───── Source material

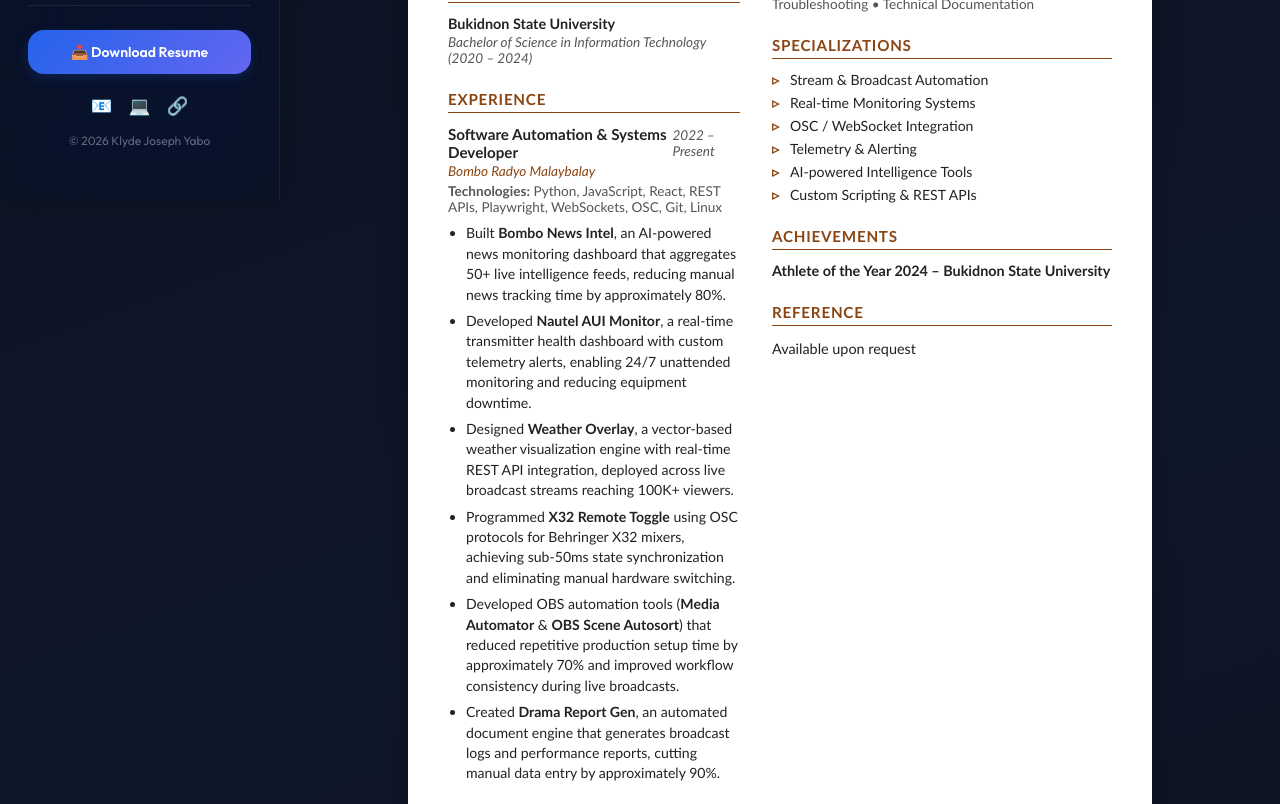
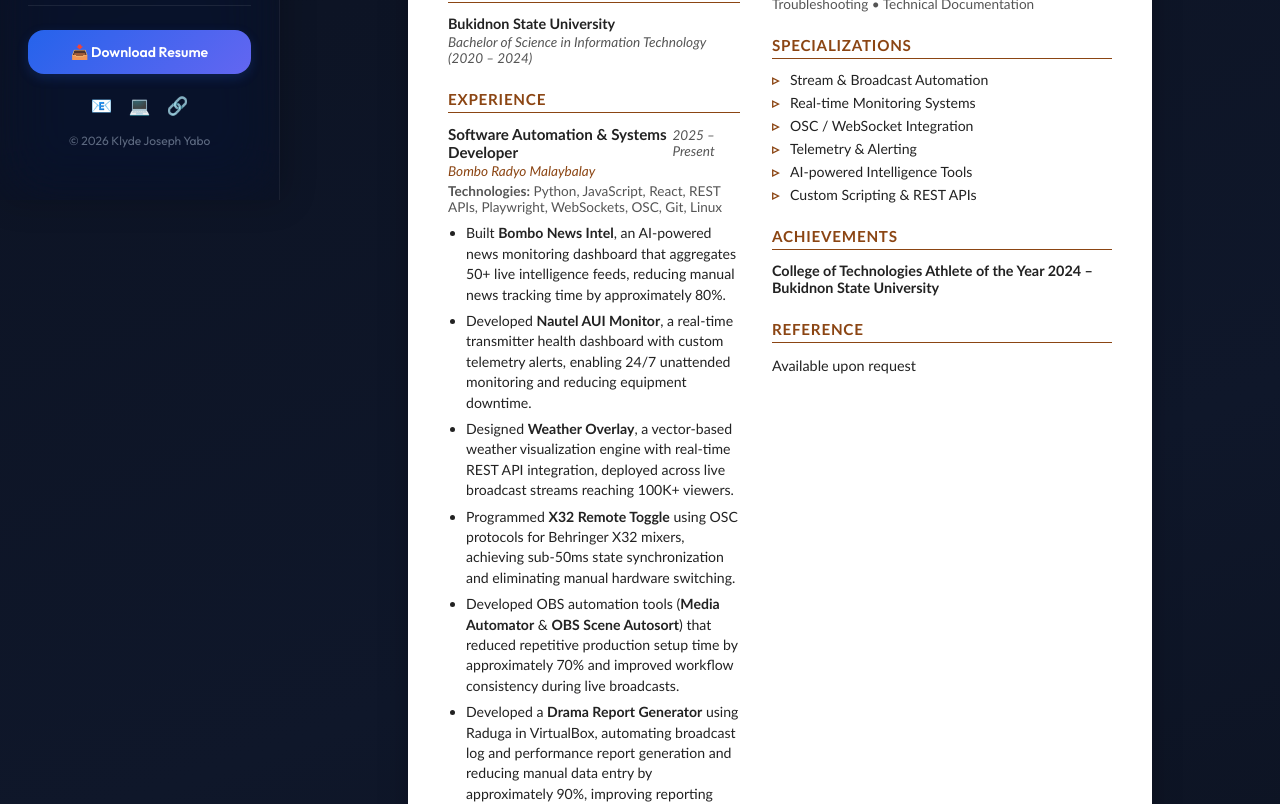
Before and after one commit to klaayd39/personal-portfolio, a React (Vite) app: page /resume in a window 1280 px wide. Shown: the part 600-1404 px from the top of the page. Built offline with nearby package versions, Linux system fonts and the light colour scheme; no server answers.

Commit message:
Update Resume: Modify job details and achievement title

```diff
--- a/src/pages/Resume.jsx
+++ b/src/pages/Resume.jsx
@@ -76,7 +76,7 @@
               <div className="rv-job">
                 <div className="rv-job-header">
                   <span className="rv-job-title">Software Automation &amp; Systems Developer</span>
-                  <span className="rv-job-period">2022 – Present</span>
+                  <span className="rv-job-period">2025 – Present</span>
                 </div>
                 <p className="rv-job-company">Bombo Radyo Malaybalay</p>
                 <p className="rv-job-tech">
@@ -88,7 +88,7 @@
                   <li>Designed <strong>Weather Overlay</strong>, a vector-based weather visualization engine with real-time REST API integration, deployed across live broadcast streams reaching 100K+ viewers.</li>
                   <li>Programmed <strong>X32 Remote Toggle</strong> using OSC protocols for Behringer X32 mixers, achieving sub-50ms state synchronization and eliminating manual hardware switching.</li>
                   <li>Developed OBS automation tools (<strong>Media Automator</strong> &amp; <strong>OBS Scene Autosort</strong>) that reduced repetitive production setup time by approximately 70% and improved workflow consistency during live broadcasts.</li>
-                  <li>Created <strong>Drama Report Gen</strong>, an automated document engine that generates broadcast logs and performance reports, cutting manual data entry by approximately 90%.</li>
+                  <li>Developed a <strong>Drama Report Generator</strong> using Raduga in VirtualBox, automating broadcast log and performance report generation and reducing manual data entry by approximately 90%, improving reporting efficiency and accuracy.</li>
                 </ul>
               </div>
 
@@ -164,7 +164,7 @@
             <section className="rv-section">
               <h2 className="rv-section-title">ACHIEVEMENTS</h2>
               <p className="rv-text-bold">
-                Athlete of the Year 2024 – Bukidnon State University
+                College of Technologies Athlete of the Year 2024 – Bukidnon State University
               </p>
             </section>
 
```
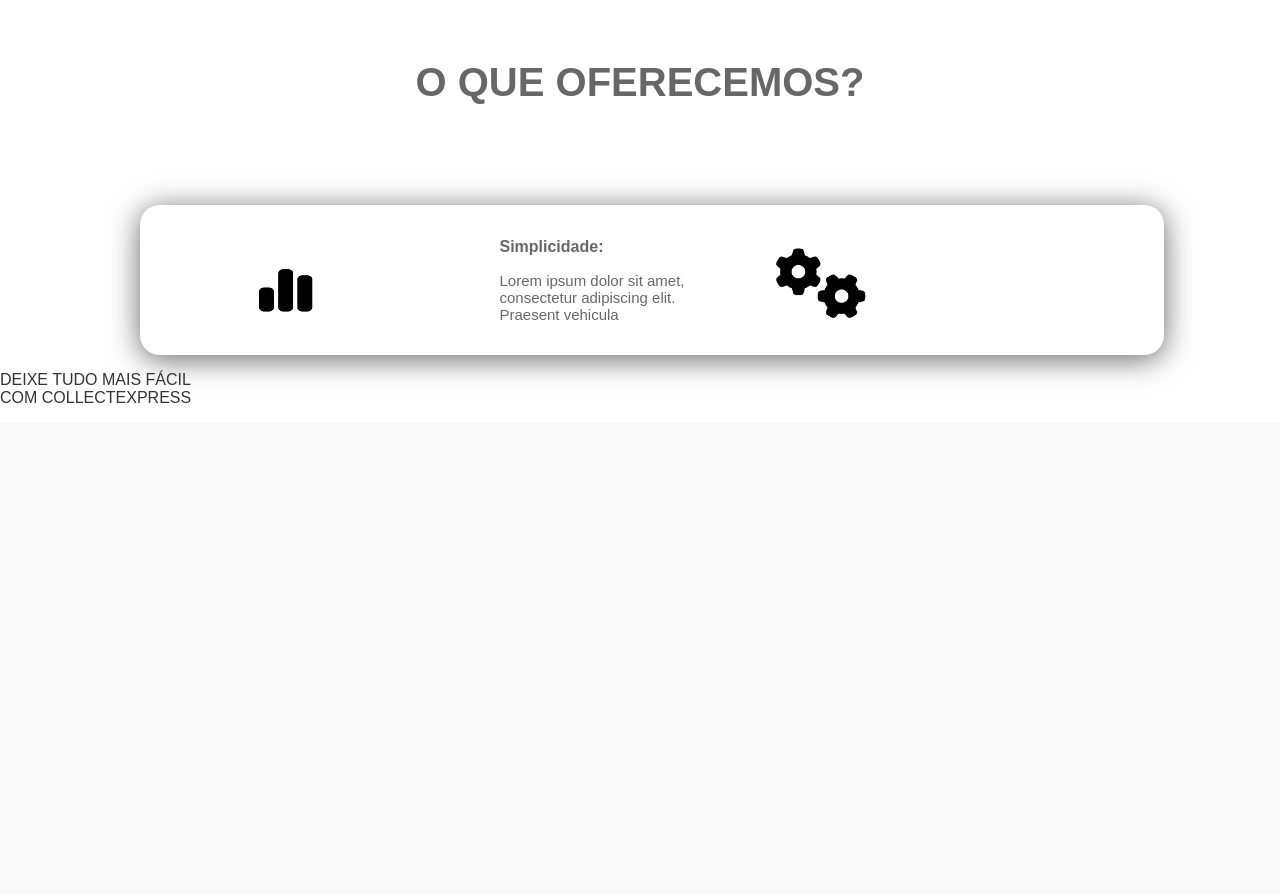
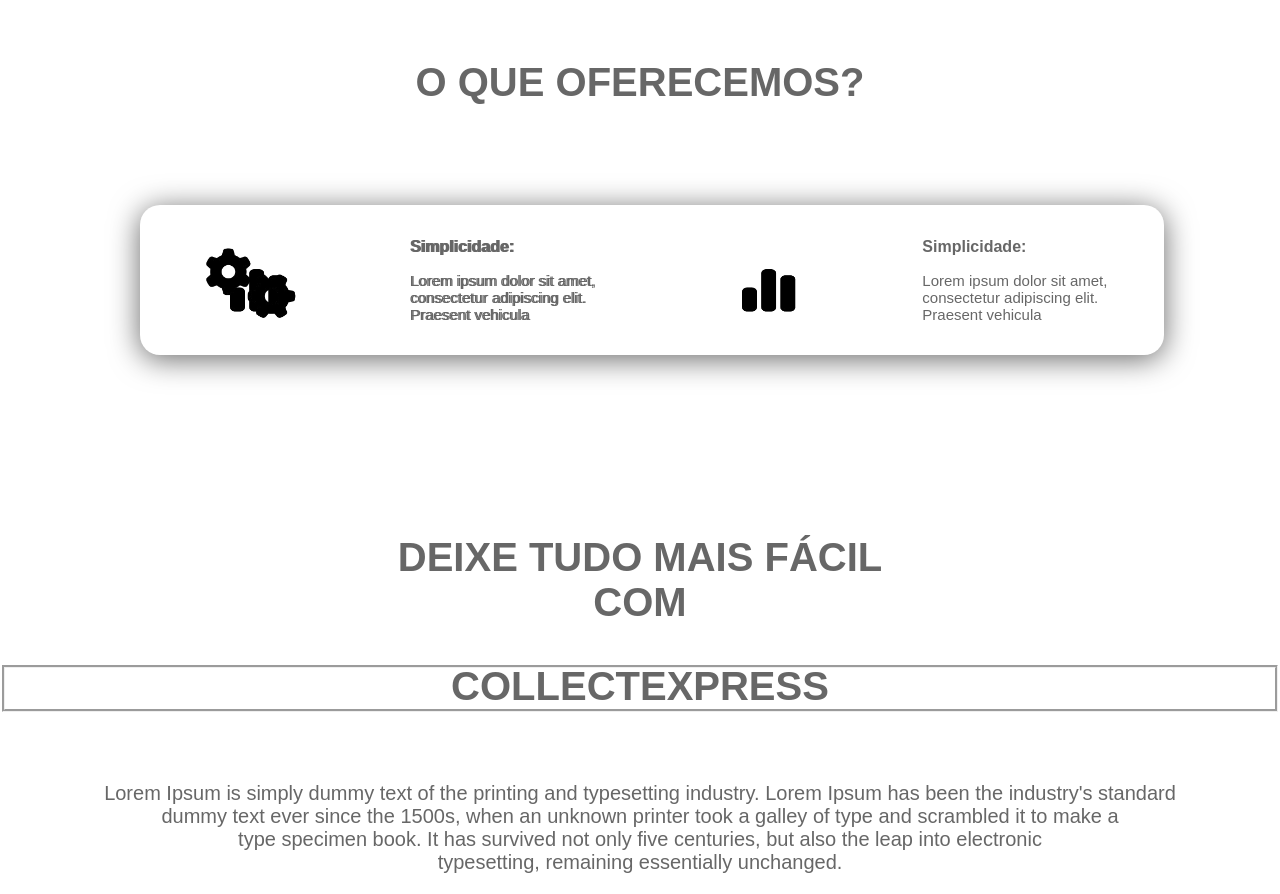
Before and after one commit to pedrosantos664/ColletExpress, a PHP site: page / in a window 1280 px wide. Shown: the part 940-1834 px from the top of the page. Before the commit the page ends 1343 px from the top, so only its background shows below. Run offline with PHP 8.4, Linux system fonts and the light colour scheme.

Commit message:
feat: Arruma design da página index

```diff
--- a/caçamba/css/styles.css
+++ b/caçamba/css/styles.css
@@ -135,7 +135,7 @@
     margin-left: -45px;
 }
 
-.O_q {
+.oQue {
 	font-family: Arial, sans-serif;
     font-size: 40px;
     font-weight: normal;
@@ -143,6 +143,28 @@
     color: #676767;
 	margin-top: 90px;
 	font-weight: bold;
+}
+
+.facil{
+	font-family: Arial, sans-serif;
+    font-size: 40px;
+    font-weight: normal;
+    text-align: center;
+    color: #676767;
+	margin-top: 180px;
+	font-weight: bold;
+
+}
+
+.facil2{
+	font-family: Arial, sans-serif;
+    font-size: 40px;
+    font-weight: normal;
+    text-align: center;
+    color: #676767;
+	font-weight: bold;
+	margin: -10px;
+
 }
 
 .container_ofere {
@@ -157,14 +179,6 @@
 	padding-top: -10px;
     justify-content: space-around;
     align-items: center;
-}
-
-#grafico{
-	margin-left: -210px;
-}
-
-.conteudo1{
-	margin-left: -420px;
 }
 
 .titulo{
@@ -183,6 +197,21 @@
 
 #engrenagem{
 	margin-left: -510px;
+}
+
+.collect{
+	border-width: 3.5px;
+	color:black;
+}
+
+.textoFacil {
+	font-family: Arial, sans-serif;
+    font-size: 20px;
+    font-weight: normal;
+    text-align: center;
+    color: #676767;
+    justify-content: space-between;
+	margin-top: 70px;
 }
 
 #servicosList {
--- a/caçamba/index.html
+++ b/caçamba/index.html
@@ -51,7 +51,7 @@
 
 	</main>
 
-	<p class="O_q">O QUE OFERECEMOS?</p>
+	<p class="oQue">O QUE OFERECEMOS?</p>
 
 	<div class=" container_ofere">
 		<img src="imagens/grafico.png" id="grafico" width="100" height="100">
@@ -60,9 +60,24 @@
 			<p class="texto">Lorem ipsum dolor sit amet,<br> consectetur adipiscing elit.<br> Praesent vehicula</p>
 		</div>
 		<img src="imagens/engrenagem.png" id="engrenagem" width="100" height="100">
+		<div class="conteudo1">
+			<p class="titulo">Simplicidade:</p>
+			<p class="texto">Lorem ipsum dolor sit amet,<br> consectetur adipiscing elit.<br> Praesent vehicula</p>
+		</div>
+		<img src="imagens/grafico.png" id="grafico" width="100" height="100">
+		<div class="conteudo1">
+			<p class="titulo">Simplicidade:</p>
+			<p class="texto">Lorem ipsum dolor sit amet,<br> consectetur adipiscing elit.<br> Praesent vehicula</p>
+		</div>
 	</div>
 
-	<p class="facil">DEIXE TUDO MAIS FÁCIL<br> COM COLLECTEXPRESS</p>
+	<p class="facil">DEIXE TUDO MAIS FÁCIL<br> COM <fieldset class="collect"><p class="facil2">COLLECTEXPRESS</p></fieldset></p>
+
+	<p class="textoFacil">Lorem Ipsum is simply dummy text of the printing and typesetting industry.
+		 Lorem Ipsum has been the industry's standard<br> dummy text ever since the 1500s, when an unknown printer took a
+		  galley of type and scrambled it to make a <br>type specimen book. It has survived not only five centuries, but also
+		   the leap into electronic<br> typesetting, remaining essentially unchanged.</p>
+		   <!---Prometo que arrumo amanhã <3-->
 
 	<script src="js/scripts.js"></script>
 </body>
```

──────────

Where an entry holds an image, drop the image and copy the remaining text exactly.

(Task response)
Before and after one commit to klaayd39/personal-portfolio, a React (Vite) app: page /resume in a window 1280 px wide. Shown: the part 600-1404 px from the top of the page. Built offline with nearby package versions, Linux system fonts and the light colour scheme; no server answers.

Commit message:
Update Resume: Modify job details and achievement title

```diff
--- a/src/pages/Resume.jsx
+++ b/src/pages/Resume.jsx
@@ -76,7 +76,7 @@
               <div className="rv-job">
                 <div className="rv-job-header">
                   <span className="rv-job-title">Software Automation &amp; Systems Developer</span>
-                  <span className="rv-job-period">2022 – Present</span>
+                  <span className="rv-job-period">2025 – Present</span>
                 </div>
                 <p className="rv-job-company">Bombo Radyo Malaybalay</p>
                 <p className="rv-job-tech">
@@ -88,7 +88,7 @@
                   <li>Designed <strong>Weather Overlay</strong>, a vector-based weather visualization engine with real-time REST API integration, deployed across live broadcast streams reaching 100K+ viewers.</li>
                   <li>Programmed <strong>X32 Remote Toggle</strong> using OSC protocols for Behringer X32 mixers, achieving sub-50ms state synchronization and eliminating manual hardware switching.</li>
                   <li>Developed OBS automation tools (<strong>Media Automator</strong> &amp; <strong>OBS Scene Autosort</strong>) that reduced repetitive production setup time by approximately 70% and improved workflow consistency during live broadcasts.</li>
-                  <li>Created <strong>Drama Report Gen</strong>, an automated document engine that generates broadcast logs and performance reports, cutting manual data entry by approximately 90%.</li>
+                  <li>Developed a <strong>Drama Report Generator</strong> using Raduga in VirtualBox, automating broadcast log and performance report generation and reducing manual data entry by approximately 90%, improving reporting efficiency and accuracy.</li>
                 </ul>
               </div>
 
@@ -164,7 +164,7 @@
             <section className="rv-section">
               <h2 className="rv-section-title">ACHIEVEMENTS</h2>
               <p className="rv-text-bold">
-                Athlete of the Year 2024 – Bukidnon State University
+                College of Technologies Athlete of the Year 2024 – Bukidnon State University
               </p>
             </section>
 
```
Before and after one commit to pedrosantos664/ColletExpress, a PHP site: page / in a window 1280 px wide. Shown: the part 940-1834 px from the top of the page. Before the commit the page ends 1343 px from the top, so only its background shows below. Run offline with PHP 8.4, Linux system fonts and the light colour scheme.

Commit message:
feat: Arruma design da página index

```diff
--- a/caçamba/css/styles.css
+++ b/caçamba/css/styles.css
@@ -135,7 +135,7 @@
     margin-left: -45px;
 }
 
-.O_q {
+.oQue {
 	font-family: Arial, sans-serif;
     font-size: 40px;
     font-weight: normal;
@@ -143,6 +143,28 @@
     color: #676767;
 	margin-top: 90px;
 	font-weight: bold;
+}
+
+.facil{
+	font-family: Arial, sans-serif;
+    font-size: 40px;
+    font-weight: normal;
+    text-align: center;
+    color: #676767;
+	margin-top: 180px;
+	font-weight: bold;
+
+}
+
+.facil2{
+	font-family: Arial, sans-serif;
+    font-size: 40px;
+    font-weight: normal;
+    text-align: center;
+    color: #676767;
+	font-weight: bold;
+	margin: -10px;
+
 }
 
 .container_ofere {
@@ -157,14 +179,6 @@
 	padding-top: -10px;
     justify-content: space-around;
     align-items: center;
-}
-
-#grafico{
-	margin-left: -210px;
-}
-
-.conteudo1{
-	margin-left: -420px;
 }
 
 .titulo{
@@ -183,6 +197,21 @@
 
 #engrenagem{
 	margin-left: -510px;
+}
+
+.collect{
+	border-width: 3.5px;
+	color:black;
+}
+
+.textoFacil {
+	font-family: Arial, sans-serif;
+    font-size: 20px;
+    font-weight: normal;
+    text-align: center;
+    color: #676767;
+    justify-content: space-between;
+	margin-top: 70px;
 }
 
 #servicosList {
--- a/caçamba/index.html
+++ b/caçamba/index.html
@@ -51,7 +51,7 @@
 
 	</main>
 
-	<p class="O_q">O QUE OFERECEMOS?</p>
+	<p class="oQue">O QUE OFERECEMOS?</p>
 
 	<div class=" container_ofere">
 		<img src="imagens/grafico.png" id="grafico" width="100" height="100">
@@ -60,9 +60,24 @@
 			<p class="texto">Lorem ipsum dolor sit amet,<br> consectetur adipiscing elit.<br> Praesent vehicula</p>
 		</div>
 		<img src="imagens/engrenagem.png" id="engrenagem" width="100" height="100">
+		<div class="conteudo1">
+			<p class="titulo">Simplicidade:</p>
+			<p class="texto">Lorem ipsum dolor sit amet,<br> consectetur adipiscing elit.<br> Praesent vehicula</p>
+		</div>
+		<img src="imagens/grafico.png" id="grafico" width="100" height="100">
+		<div class="conteudo1">
+			<p class="titulo">Simplicidade:</p>
+			<p class="texto">Lorem ipsum dolor sit amet,<br> consectetur adipiscing elit.<br> Praesent vehicula</p>
+		</div>
 	</div>
 
-	<p class="facil">DEIXE TUDO MAIS FÁCIL<br> COM COLLECTEXPRESS</p>
+	<p class="facil">DEIXE TUDO MAIS FÁCIL<br> COM <fieldset class="collect"><p class="facil2">COLLECTEXPRESS</p></fieldset></p>
+
+	<p class="textoFacil">Lorem Ipsum is simply dummy text of the printing and typesetting industry.
+		 Lorem Ipsum has been the industry's standard<br> dummy text ever since the 1500s, when an unknown printer took a
+		  galley of type and scrambled it to make a <br>type specimen book. It has survived not only five centuries, but also
+		   the leap into electronic<br> typesetting, remaining essentially unchanged.</p>
+		   <!---Prometo que arrumo amanhã <3-->
 
 	<script src="js/scripts.js"></script>
 </body>
```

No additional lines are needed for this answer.